In today’s first reading, Moses says this: “Today I have set before you life and prosperity, death and doom.” This seems like the type of choice that is a no brainer. Why would anyone not want life? Why would anyone reject prosperity?
Today provides us the opportunity to contemplate the meaning of the season of Lent. In the preparation reflections we have had over the past few days, we have been thinking about what it is we can do to have a deeper relationship with Jesus and to be more active in the Church. Whatever you decided, remember that it is about prayer, fasting and almsgiving.
Today on this last day before Ash Wednesday we will consider two things. The first is the devotion of the Stations of the Cross, a devotion that is widely celebrated during the season of Lent. Then, we will have a last minute “check list” to help you to decide what it is you will do this Lent.
Today in the reflection I would like a type of devotional prayers, the rosary. Tomorrow, we will explore the Stations of the Cross. These are two types of prayers that open to us another way to enter into our relationship with Jesus.
Starting today I will look at some specific ways to pray. Today I will look at an ancient practice called Lectio Divina, or the Sacred Reading. This is a way to intentionally use the Bible for prayer especially to facilitate deeper listening to God. The method goes back to at least the third century, and its goal is not deep academic study but to foster communion with God.
Do you know how to pray? We can all be told over and over again that we need to pray. And on some level inside of us, we know we need to pray. But do we know how to pray?
I want to start today with the idea of asking Jesus to inform you what you need to do this Lent to strengthen your relationship with him and with his Church.
Time and again we see how God comes to us in our brokenness. The woman in today’s gospel has the desperate love of a mother for her child in distress. The Blessed Mother appeared to a woman as a Mother that was everything the child’s own mother was not. God comes to us always. Let God into your heart.

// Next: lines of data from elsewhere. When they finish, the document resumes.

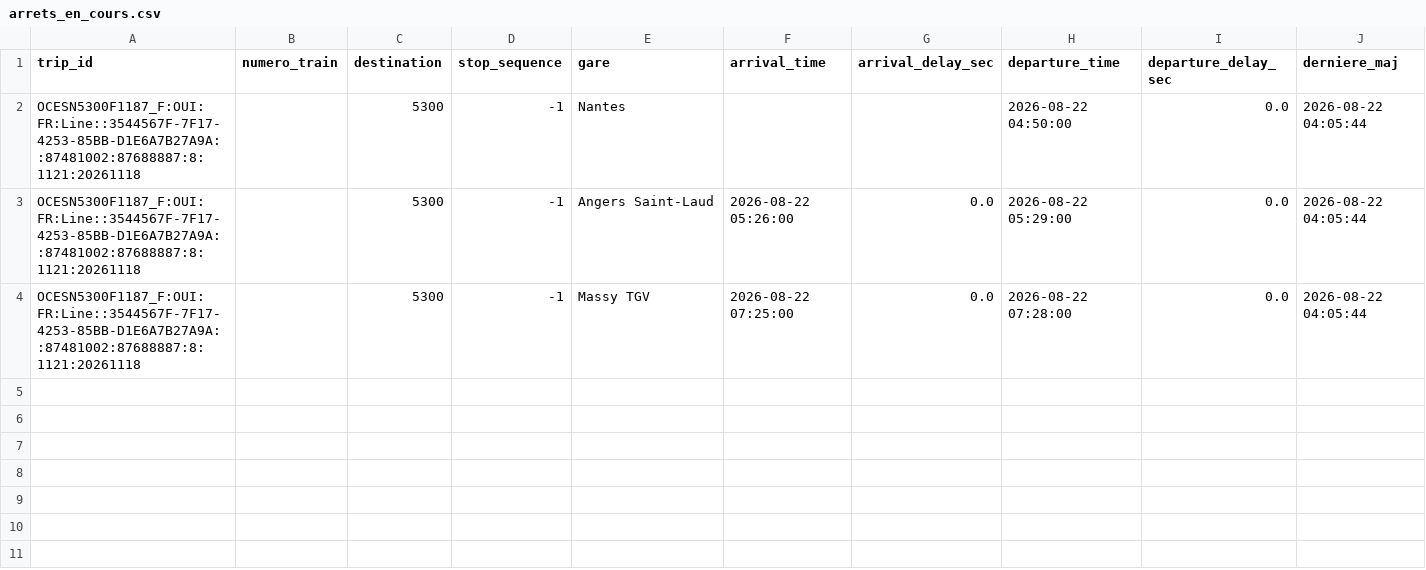
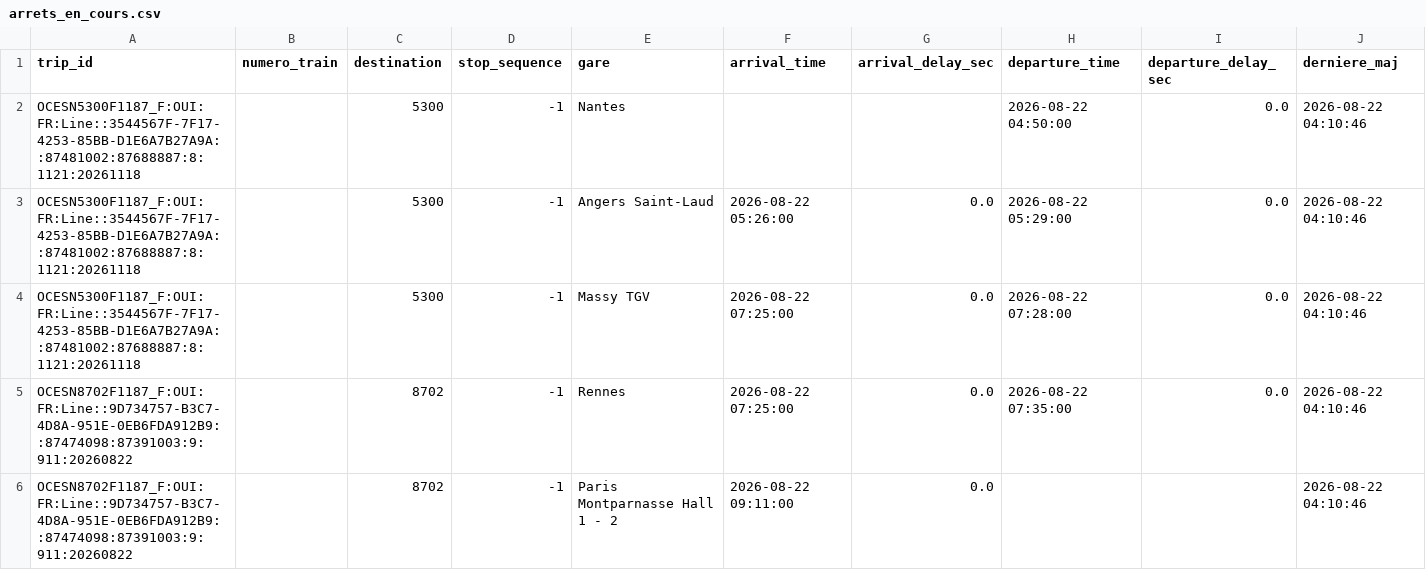
Before and after one commit to lflachot-dotcom/retards-trains, a CSV file: data/arrets_en_cours.csv, drawn as a sheet.

```diff
--- a/data/arrets_en_cours.csv
+++ b/data/arrets_en_cours.csv
@@ -1,4 +1,6 @@
 trip_id;numero_train;destination;stop_sequence;gare;arrival_time;arrival_delay_sec;departure_time;departure_delay_sec;derniere_maj
-OCESN5300F1187_F:OUI:FR:Line::3544567F-7F17-4253-85BB-D1E6A7B27A9A::87481002:87688887:8:1121:20261118;;5300;-1;Nantes;;;2026-08-22 04:50:00;0.0;2026-08-22 04:05:44
-OCESN5300F1187_F:OUI:FR:Line::3544567F-7F17-4253-85BB-D1E6A7B27A9A::87481002:87688887:8:1121:20261118;;5300;-1;Angers Saint-Laud;2026-08-22 05:26:00;0.0;2026-08-22 05:29:00;0.0;2026-08-22 04:05:44
-OCESN5300F1187_F:OUI:FR:Line::3544567F-7F17-4253-85BB-D1E6A7B27A9A::87481002:87688887:8:1121:20261118;;5300;-1;Massy TGV;2026-08-22 07:25:00;0.0;2026-08-22 07:28:00;0.0;2026-08-22 04:05:44
+OCESN5300F1187_F:OUI:FR:Line::3544567F-7F17-4253-85BB-D1E6A7B27A9A::87481002:87688887:8:1121:20261118;;5300;-1;Nantes;;;2026-08-22 04:50:00;0.0;2026-08-22 04:10:46
+OCESN5300F1187_F:OUI:FR:Line::3544567F-7F17-4253-85BB-D1E6A7B27A9A::87481002:87688887:8:1121:20261118;;5300;-1;Angers Saint-Laud;2026-08-22 05:26:00;0.0;2026-08-22 05:29:00;0.0;2026-08-22 04:10:46
+OCESN5300F1187_F:OUI:FR:Line::3544567F-7F17-4253-85BB-D1E6A7B27A9A::87481002:87688887:8:1121:20261118;;5300;-1;Massy TGV;2026-08-22 07:25:00;0.0;2026-08-22 07:28:00;0.0;2026-08-22 04:10:46
+OCESN8702F1187_F:OUI:FR:Line::9D734757-B3C7-4D8A-951E-0EB6FDA912B9::87474098:87391003:9:911:20260822;;8702;-1;Rennes;2026-08-22 07:25:00;0.0;2026-08-22 07:35:00;0.0;2026-08-22 04:10:46
+OCESN8702F1187_F:OUI:FR:Line::9D734757-B3C7-4D8A-951E-0EB6FDA912B9::87474098:87391003:9:911:20260822;;8702;-1;Paris Montparnasse Hall 1 - 2;2026-08-22 09:11:00;0.0;;;2026-08-22 04:10:46
```
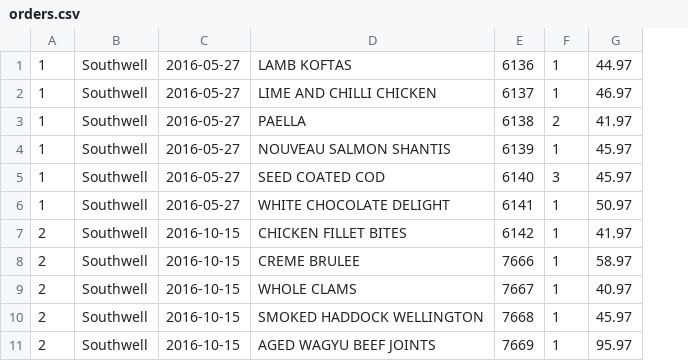
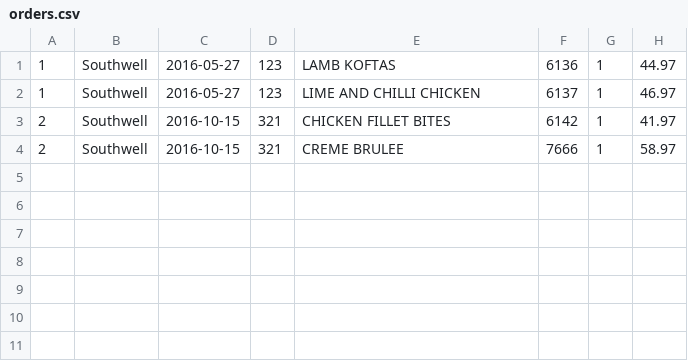
Before and after one commit to aaronrs/DiningSolutions, a CSV file: app/src/main/assets/db/orders.csv, drawn as a sheet; removed rows and columns are numbered as before the commit, all else as after; the diff names each change by its address in the sheet, - before the commit and + after, or states it on an @@ line.

Commit message:
Orders

```diff
--- a/app/src/main/assets/db/orders.csv
+++ b/app/src/main/assets/db/orders.csv
+column D, rows 1-4: 123 | 123 | 321 | 321
-row 3: 1 | Southwell | 2016-05-27 | PAELLA | 6138 | 2 | 41.97
-row 4: 1 | Southwell | 2016-05-27 | NOUVEAU SALMON SHANTIS | 6139 | 1 | 45.97
-row 5: 1 | Southwell | 2016-05-27 | SEED COATED COD | 6140 | 3 | 45.97
-row 6: 1 | Southwell | 2016-05-27 | WHITE CHOCOLATE DELIGHT | 6141 | 1 | 50.97
-row 9: 2 | Southwell | 2016-10-15 | WHOLE CLAMS | 7667 | 1 | 40.97
-row 10: 2 | Southwell | 2016-10-15 | SMOKED HADDOCK WELLINGTON | 7668 | 1 | 45.97
-row 11: 2 | Southwell | 2016-10-15 | AGED WAGYU BEEF JOINTS | 7669 | 1 | 95.97
```
Also changed, not shown: 7 other files.
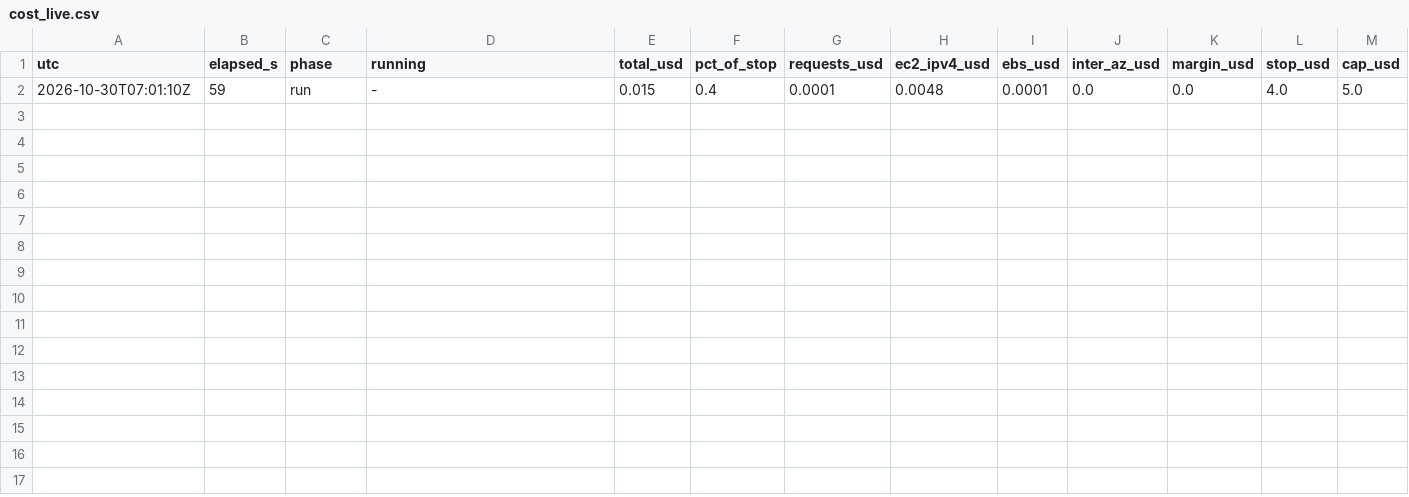
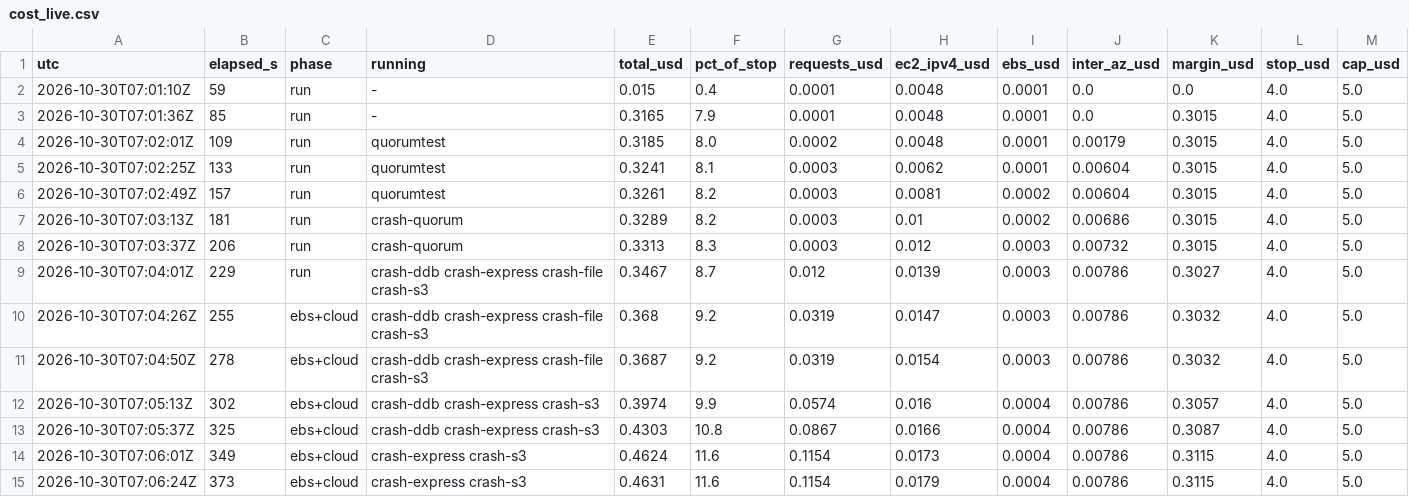
Before and after one commit to Mircoguidetti/fenvix-engine, a CSV file: results-walbench/cost_live.csv, drawn as a sheet.

```diff
--- a/results-walbench/cost_live.csv
+++ b/results-walbench/cost_live.csv
@@ -2 +2,14 @@ utc,elapsed_s,phase,running,total_usd,pct_of_stop,requests_usd,ec2_ipv4_usd,ebs_
 2026-10-30T07:01:10Z,59,run,-,0.015,0.4,0.0001,0.0048,0.0001,0.0,0.0,4.0,5.0
+2026-10-30T07:01:36Z,85,run,-,0.3165,7.9,0.0001,0.0048,0.0001,0.0,0.3015,4.0,5.0
+2026-10-30T07:02:01Z,109,run,quorumtest,0.3185,8.0,0.0002,0.0048,0.0001,0.00179,0.3015,4.0,5.0
+2026-10-30T07:02:25Z,133,run,quorumtest,0.3241,8.1,0.0003,0.0062,0.0001,0.00604,0.3015,4.0,5.0
+2026-10-30T07:02:49Z,157,run,quorumtest,0.3261,8.2,0.0003,0.0081,0.0002,0.00604,0.3015,4.0,5.0
+2026-10-30T07:03:13Z,181,run,crash-quorum,0.3289,8.2,0.0003,0.01,0.0002,0.00686,0.3015,4.0,5.0
+2026-10-30T07:03:37Z,206,run,crash-quorum,0.3313,8.3,0.0003,0.012,0.0003,0.00732,0.3015,4.0,5.0
+2026-10-30T07:04:01Z,229,run,crash-ddb crash-express crash-file crash-s3,0.3467,8.7,0.012,0.0139,0.0003,0.00786,0.3027,4.0,5.0
+2026-10-30T07:04:26Z,255,ebs+cloud,crash-ddb crash-express crash-file crash-s3,0.368,9.2,0.0319,0.0147,0.0003,0.00786,0.3032,4.0,5.0
+2026-10-30T07:04:50Z,278,ebs+cloud,crash-ddb crash-express crash-file crash-s3,0.3687,9.2,0.0319,0.0154,0.0003,0.00786,0.3032,4.0,5.0
+2026-10-30T07:05:13Z,302,ebs+cloud,crash-ddb crash-express crash-s3,0.3974,9.9,0.0574,0.016,0.0004,0.00786,0.3057,4.0,5.0
+2026-10-30T07:05:37Z,325,ebs+cloud,crash-ddb crash-express crash-s3,0.4303,10.8,0.0867,0.0166,0.0004,0.00786,0.3087,4.0,5.0
+2026-10-30T07:06:01Z,349,ebs+cloud,crash-express crash-s3,0.4624,11.6,0.1154,0.0173,0.0004,0.00786,0.3115,4.0,5.0
+2026-10-30T07:06:24Z,373,ebs+cloud,crash-express crash-s3,0.4631,11.6,0.1154,0.0179,0.0004,0.00786,0.3115,4.0,5.0
```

Yesterday I indicated that the intent was to go big and bold for the season of Lent. All around us it appears there is brokenness, violence, anger, depression, anxiety. One way we can help ourselves to remember that we have these blessings is to recognize what we take for granted.